Rising sea levels threaten Sydney and Melbourne, say scientists

A team of Australia’s top scientists warned yesterday that coastal regions near the country’s largest cities of Sydney and Melbourne are highly vulnerable to rising sea levels caused by global warming. The government-appointed Climate Commission said sea levels may rise 0.5m to 1m by 2100, threatening areas covering much of Australia’s population and infrastructure.

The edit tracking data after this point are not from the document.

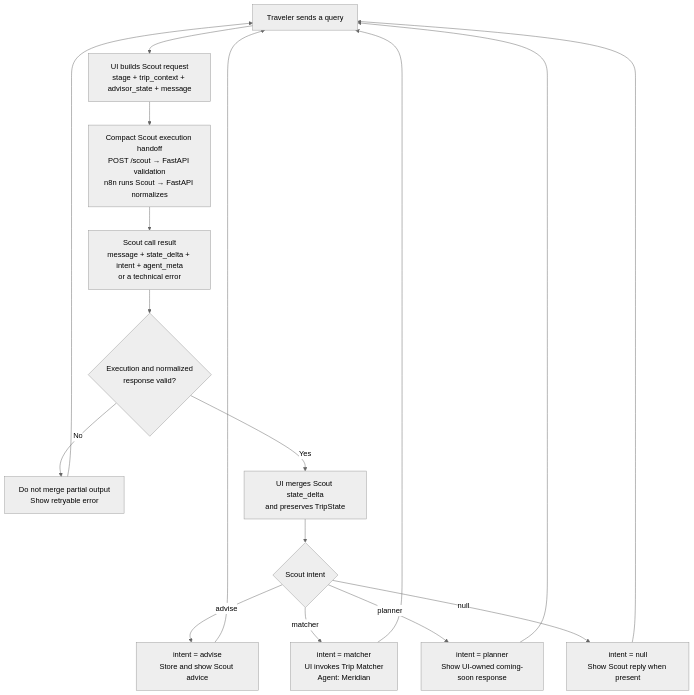
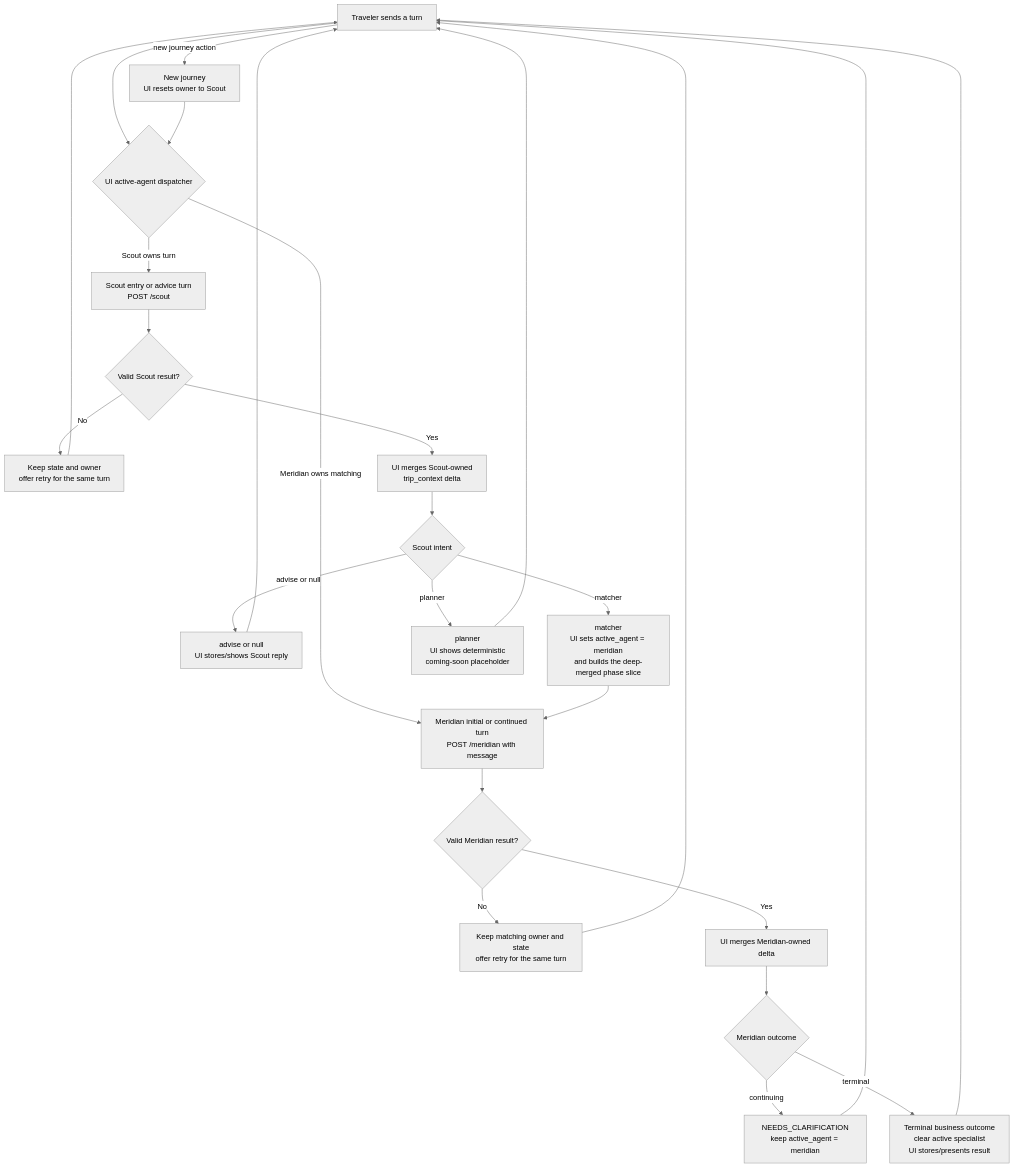
One commit to agarwalnaina1496/TWM_Docs changed the first of 2 diagrams in README.md. Above: the diagram before and after it, drawn with Mermaid (neutral theme). The commit also changed other lines of this file and 9 other files, not shown here.

````diff
--- a/README.md
+++ b/README.md
@@ -7,26 +7,37 @@
 ```mermaid
 flowchart TB
-    User["Traveler sends a query"]
-    Build["UI builds Scout request<br/>stage + trip_context + advisor_state + message"]
-    Handoff["Compact Scout execution handoff<br/>POST /scout → FastAPI validation<br/>n8n runs Scout → FastAPI normalizes"]
-    Result["Scout call result<br/>message + state_delta + intent + agent_meta<br/>or a technical error"]
+    User["Traveler sends a turn"]
+    Dispatch{"UI active-agent dispatcher"}
+    Scout["Scout entry or advice turn<br/>POST /scout"]
+    ScoutValid{"Valid Scout result?"}
+    ScoutRetry["Keep state and owner<br/>offer retry for the same turn"]
+    ScoutMerge["UI merges Scout-owned<br/>trip_context delta"]
+    Intent{"Scout intent"}
+    Advice["advise or null<br/>UI stores/shows Scout reply"]
+    Handoff["matcher<br/>UI sets active_agent = meridian<br/>and builds the deep-merged phase slice"]
+    Meridian["Meridian initial or continued turn<br/>POST /meridian with message"]
+    MeridianValid{"Valid Meridian result?"}
+    MeridianRetry["Keep matching owner and state<br/>offer retry for the same turn"]
+    MeridianMerge["UI merges Meridian-owned delta"]
+    Outcome{"Meridian outcome"}
+    Continue["NEEDS_CLARIFICATION<br/>keep active_agent = meridian"]
+    Terminal["Terminal business outcome<br/>clear active specialist<br/>UI stores/presents result"]
+    Planner["planner<br/>UI shows deterministic<br/>coming-soon placeholder"]
+    Reset["New journey<br/>UI resets owner to Scout"]
 
-    Valid{"Execution and normalized<br/>response valid?"}
-    Retry["Do not merge partial output<br/>Show retryable error"]
-    Merge["UI merges Scout state_delta<br/>and preserves TripState"]
-    Intent{"Scout intent"}
-
-    Advice["intent = advise<br/>Store and show Scout advice"]
-    Matcher["intent = matcher<br/>UI invokes Trip Matcher<br/>Agent: Meridian"]
-    Planner["intent = planner<br/>Show UI-owned coming-soon response"]
-    Direct["intent = null<br/>Show Scout reply when present"]
-
-    User --> Build --> Handoff --> Result --> Valid
-    Valid -->|No| Retry --> User
-    Valid -->|Yes| Merge --> Intent
-
-    Intent -->|advise| Advice --> User
-    Intent -->|matcher| Matcher --> User
+    User --> Dispatch
+    Dispatch -->|Scout owns turn| Scout --> ScoutValid
+    Dispatch -->|Meridian owns matching| Meridian
+    ScoutValid -->|No| ScoutRetry --> User
+    ScoutValid -->|Yes| ScoutMerge --> Intent
+    Intent -->|advise or null| Advice --> User
+    Intent -->|matcher| Handoff --> Meridian
     Intent -->|planner| Planner --> User
-    Intent -->|null| Direct --> User
+    Meridian --> MeridianValid
+    MeridianValid -->|No| MeridianRetry --> User
+    MeridianValid -->|Yes| MeridianMerge --> Outcome
+    Outcome -->|continuing| Continue --> User
+    Outcome -->|terminal| Terminal --> User
+    User -->|new journey action| Reset
+    Reset --> Dispatch
 ```
````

Sydney may even see “extreme events” once a month by 2100, with the increasing likelihood of damaging floods, storm surges and king tides around the coast, reported The Sydney Morning Herald. “While a sea-level rise of 0.5 metre … may not seem like a matter for much concern, such modest levels of sea-level rise can lead to unexpectedly large increases in the frequency of extreme high sea-level events,” the commission said in a report titled The Critical Decade. The report aims to shift Australia’s current political debate over the government’s climate policy, which has polarised voters and been used by opposition parties to attack its parliamentary rivals. “This is the critical decade. Decisions we make from now to 2020 will determine the severity of climate change,” said the scientists, whose report was handed to Prime Minister Julia Gillard. “To minimise this risk, we must decarbonise our economy and move to clean energy sources by 2050. Carbon emissions must peak within the next few years and then strongly decline,” they said. Australia’s 22 million people are responsible for about 1.5 per cent of mankind’s greenhouse gas pollution, making it the developed world’s top per-capita carbon polluter.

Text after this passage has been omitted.